The time Australians spent watching TV on conventional in-home TV sets rose by more than an hour per month year-on-year, according to the latest Australian Multi-Screen Report, which covers the third quarter of calendar 2014.
Despite household take-up of Internet-connected devices reaching a new high; TV screens still rule the roost with Aussies watching an average of 96 hours and 58 minutes (96:58) per month of broadcast television (including free-to-air and subscription channels) on their in-home TV sets – up 1 hour and 7 minutes (1:07) per month versus a year ago.
Most (91.6%) in-home TV viewing in Q3 2014 was live – that is, viewed at the time the broadcast actually went to air. 8.4% was watched in playback, meaning viewers recorded the material using a device such as a PVR or DVR and played it back through their TV sets within seven days of original broadcast time. Both live viewing and playback viewing rose year-on-year: by 9 minutes, and 58 minutes, per month, respectively.
OzTAM CEO Doug Peiffer said: “For all the changes and new options viewers have, television is still the centrepiece. Live TV viewing is level year-on-year, playback is up by nearly an hour, and people are spending more time with their television sets overall, because TVs are more versatile than ever. On top of their TV viewing time, Australians increasingly use their televisions to play games, watch DVDs or Internet-delivered video, browse the Internet, or playback TV content they’ve recorded beyond seven days from original broadcast. Such activities underscore the strength of TV and reinforce its position as the household main screen.”
Nielsen’s Senior Vice President, Cross Platform Audience Measurement, Erica Boyd said: “As people increase their overall time consuming content across screens, marketers have more opportunities to seamlessly connect with people in a way that is respectful of their time, relevant and interesting.”

Snapshot of TV viewing and technology penetration in Australian homes

  • Australians watch on average 96 hours and 58 minutes (96:58) of broadcast TV on traditional television sets per month – up 1:07 per month year-on-year (YOY). 
  • 91.6% of all broadcast TV viewing is live, with playback of broadcast content that viewers record and play back through their TV sets within seven days accounting for 8.4% (8:08 per month, up 58 minutes/month year-on-year).
  • Household Internet penetration is stable at 80% and Australians spend on average 37:44 per month online. 
  • 29% of homes have Internet-capable TVs, whether connected or not (Q3 2013: 22%).
  • 45% of homes have tablets (37% in Q3 2013) and across the online population aged 16+, people claim to spend an average 1:47 per month using tablets to watch any online video – which can include both broadcast television and non-broadcast material.
  • 74% of Australians aged 16+ own a smartphone (67% in Q3 2013) and self-report an average 1:56 per month viewing any video on these devices.
  • 13.377 million Australians watch some video on the Internet each month (including broadcast TV and non-broadcast content): an average of 7:30 per month.

Home is where the Wi-Fi is: Special study on homes with internet-connected mobile devices
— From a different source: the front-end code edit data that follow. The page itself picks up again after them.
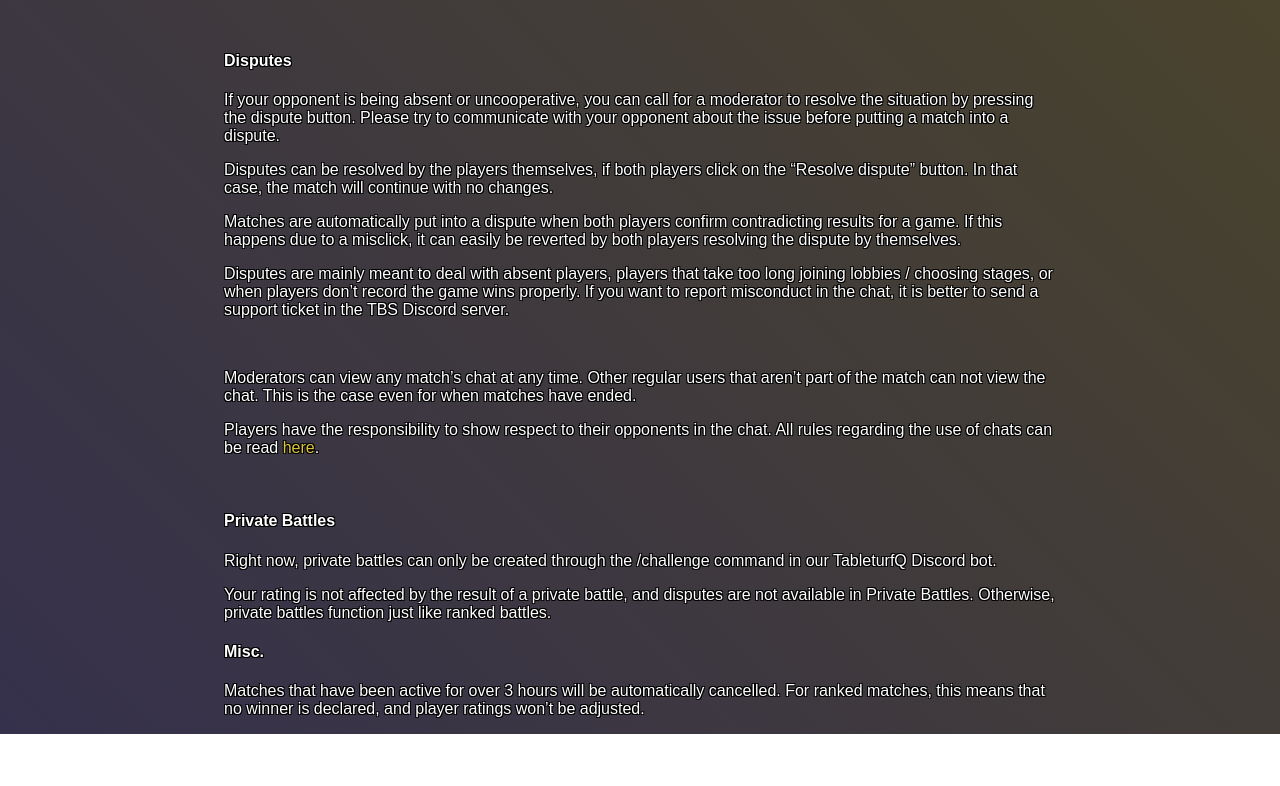
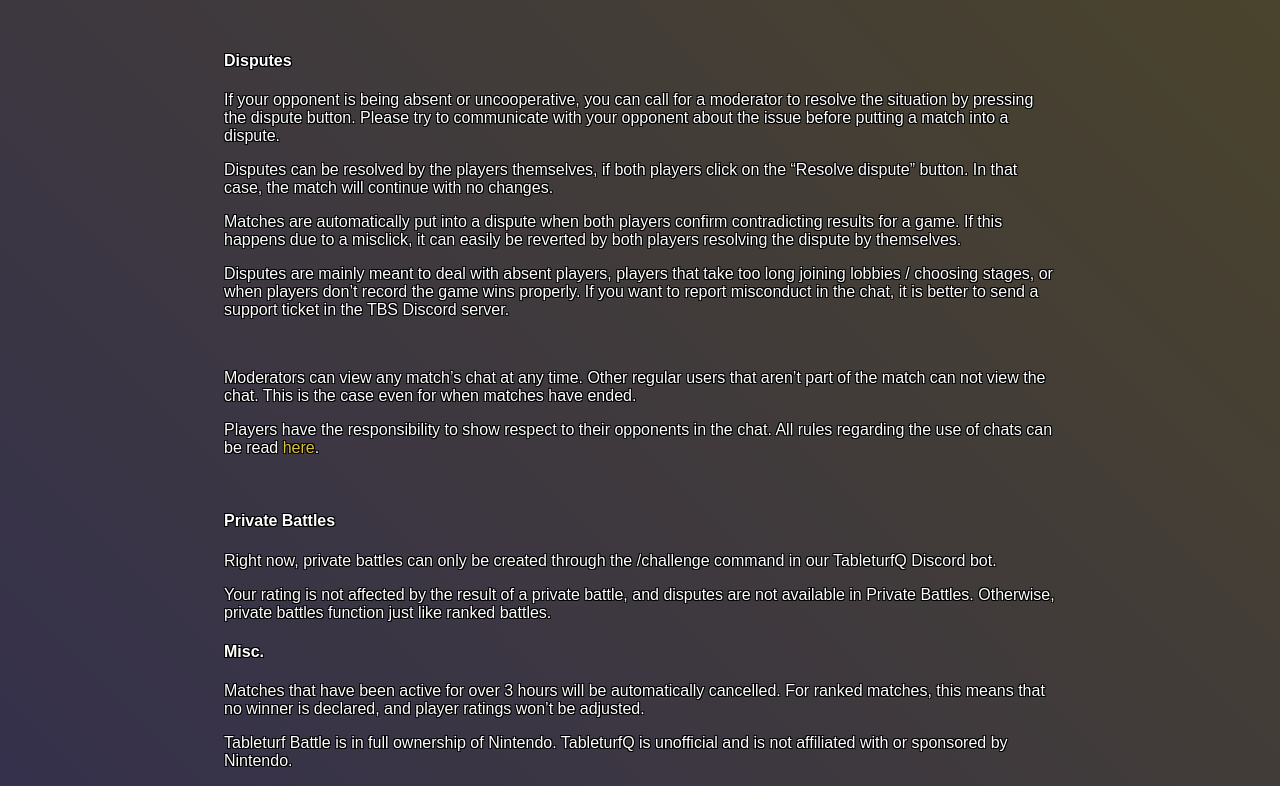
Before and after one commit to Ljovynn/TableturfQ, a website with bundled scripts: page public/info.html in a window 1280 px wide. Shown: the part 1095-1881 px from the top of the page. Before the commit the page ends 1829 px from the top, so only its background shows below. Built offline with nearby package versions, Linux system fonts and the light colour scheme; no server answers.

Commit message:
legal disclaimer

```diff
--- a/public/info.html
+++ b/public/info.html
@@ -121,6 +121,7 @@
                     <div class="content-section">
                         <h4>Misc.</h4>
                         <p>Matches that have been active for over 3 hours will be automatically cancelled. For ranked matches, this means that no winner is declared, and player ratings won’t be adjusted.</p>
+                        <p>Tableturf Battle is in full ownership of Nintendo. TableturfQ is unofficial and is not affiliated with or sponsored by Nintendo.</p>
                     </div>
                 </div>
 
```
To understand how internet-connected mobile device users (tablet and smartphone users in particular) use and share those devices with other household members, a special study was conducted in September, 2014.

The findings of this special study of people living in mobile internet-connected device households are consistent with research presented in earlier editions of the Australian Multi-Screen Report.

While audiences increasingly watch video content on mobile screens, such viewing is not the primary activity for which people use their Internet-connected mobile devices. Moreover, younger people are more likely to view any video on tablets and smartphones than are older age groups.

  • Smartphones are the most common Internet-connected mobile devices in study participants’ homes (91%), followed by tablets (60%), iPods (22%) and Kindles/e-readers (20%).
  • Larger households, and those with kids and teens, are more likely to have a greater number of internet-connected mobile devices.
  • Tablets are more likely to be shared than smartphones: across all study participants, 54% share their tablets versus 38% for smartphones.
  • People in larger households are more likely to share tablets and smartphones with other household members – particularly those homes with children under age 18.
  • The top activities among people aged 14+ are similar across tablets and smartphones: email; accessing search engines; social networking; getting news and information; accessing maps or navigation information; and video/entertainment.
  • Accessing TV networks’ catch-up TV websites and apps is more common on tablets than on smartphones – both via websites and apps.

Click here to download the full report

About The Australian Multi-Screen Report
The Australian Multi-Screen Report, released quarterly, is the first and only national research into trends in video viewing in Australian homes across television, computers and mobile devices. It combines data from the three best available research sources: the OzTAM and Regional TAM television ratings panels and Nielsen’s national NetView panel, Consumer & Media View database and Australian Connected Consumers Report.